» **Exercise**
Could you copy every line in the listing below that has the word "shown"?
----------------------------------------
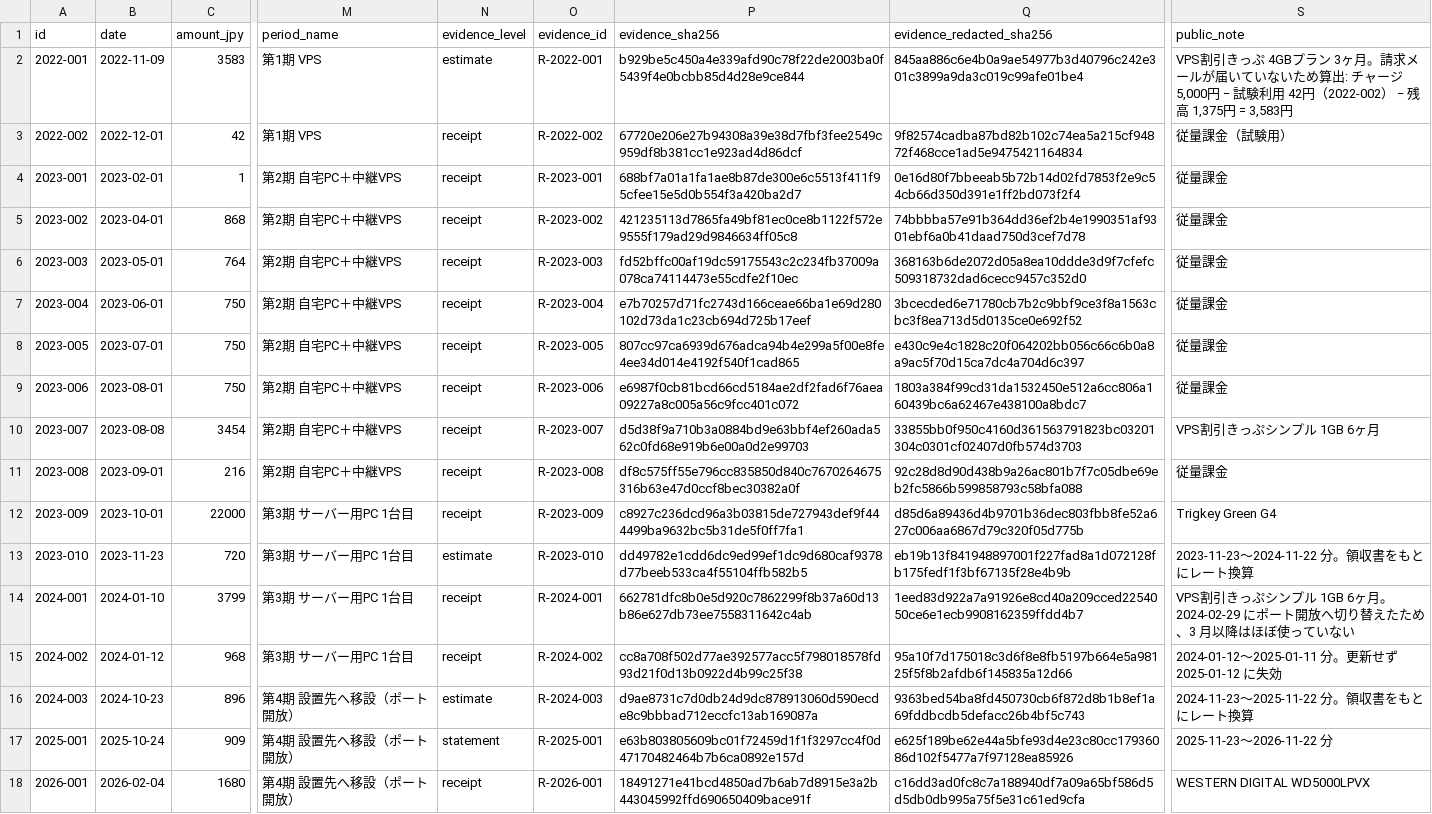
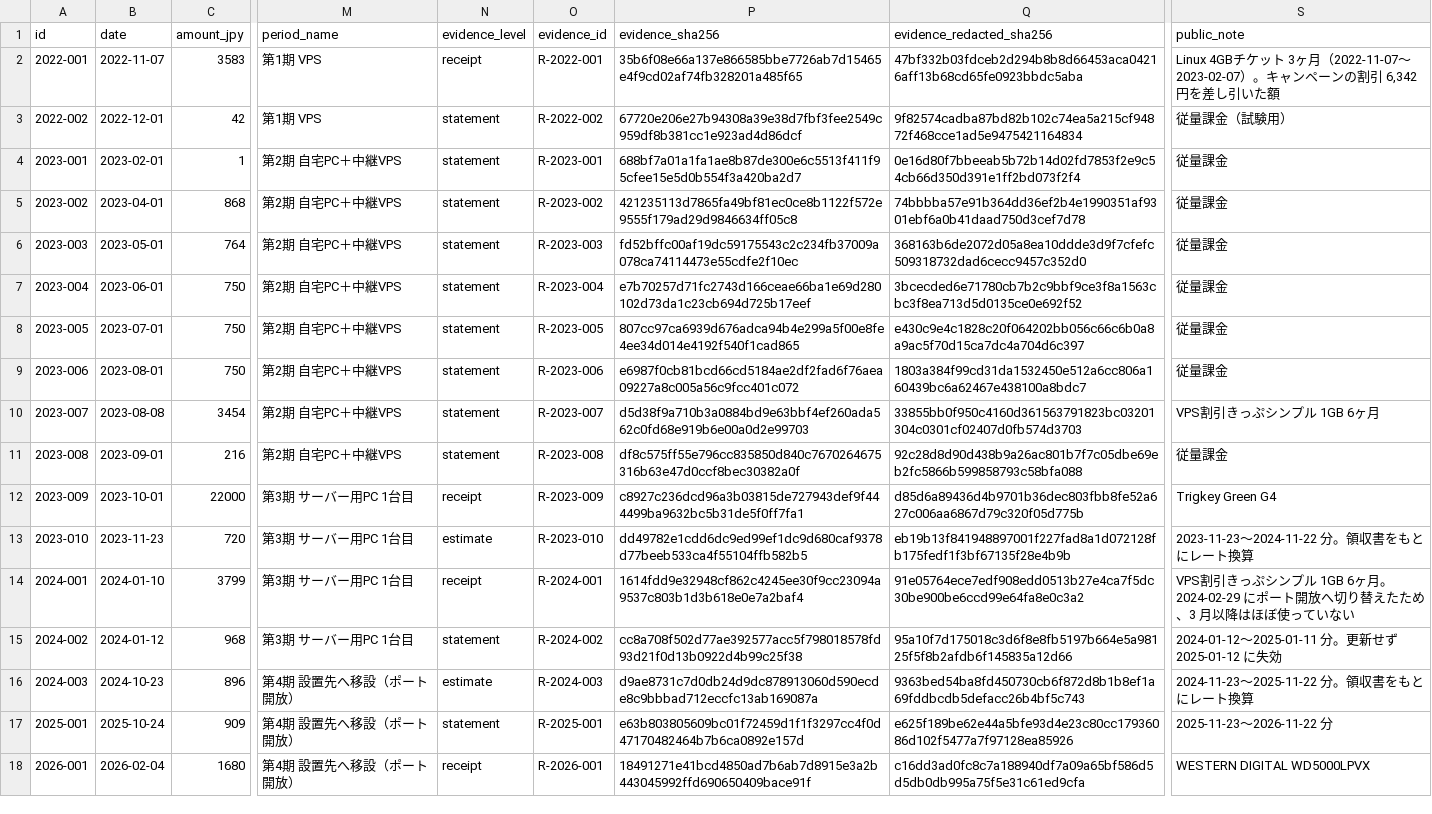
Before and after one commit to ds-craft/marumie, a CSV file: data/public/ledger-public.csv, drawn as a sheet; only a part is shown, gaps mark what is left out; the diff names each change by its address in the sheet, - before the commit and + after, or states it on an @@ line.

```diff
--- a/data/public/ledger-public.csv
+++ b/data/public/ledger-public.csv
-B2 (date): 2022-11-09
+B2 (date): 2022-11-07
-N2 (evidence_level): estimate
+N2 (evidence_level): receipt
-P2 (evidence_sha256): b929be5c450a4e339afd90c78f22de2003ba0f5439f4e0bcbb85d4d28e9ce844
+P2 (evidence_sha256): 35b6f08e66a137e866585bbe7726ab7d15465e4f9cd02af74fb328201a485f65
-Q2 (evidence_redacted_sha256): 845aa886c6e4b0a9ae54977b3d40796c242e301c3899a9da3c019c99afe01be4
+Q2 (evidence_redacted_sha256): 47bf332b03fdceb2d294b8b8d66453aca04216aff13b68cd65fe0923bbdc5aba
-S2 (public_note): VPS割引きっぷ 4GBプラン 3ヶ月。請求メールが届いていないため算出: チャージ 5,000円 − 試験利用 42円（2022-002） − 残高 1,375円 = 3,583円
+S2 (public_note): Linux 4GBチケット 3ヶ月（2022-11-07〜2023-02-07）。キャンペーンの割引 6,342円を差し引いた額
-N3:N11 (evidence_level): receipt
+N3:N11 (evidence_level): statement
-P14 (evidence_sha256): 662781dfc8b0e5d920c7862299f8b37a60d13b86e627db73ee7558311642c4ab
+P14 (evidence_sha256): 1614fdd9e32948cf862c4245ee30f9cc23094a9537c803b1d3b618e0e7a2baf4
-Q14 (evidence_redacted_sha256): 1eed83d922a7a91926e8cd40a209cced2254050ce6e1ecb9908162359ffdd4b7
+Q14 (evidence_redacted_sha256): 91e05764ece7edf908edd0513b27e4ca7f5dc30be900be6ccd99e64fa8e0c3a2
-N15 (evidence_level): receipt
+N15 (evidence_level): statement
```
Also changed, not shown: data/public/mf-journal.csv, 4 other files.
----------------------------------------
» **Exercise result**
Before and after one commit to ds-craft/marumie, a CSV file: data/public/ledger-public.csv, drawn as a sheet; only a part is shown, gaps mark what is left out; the diff names each change by its address in the sheet, - before the commit and + after, or states it on an @@ line.
Also changed, not shown: data/public/mf-journal.csv, 4 other files.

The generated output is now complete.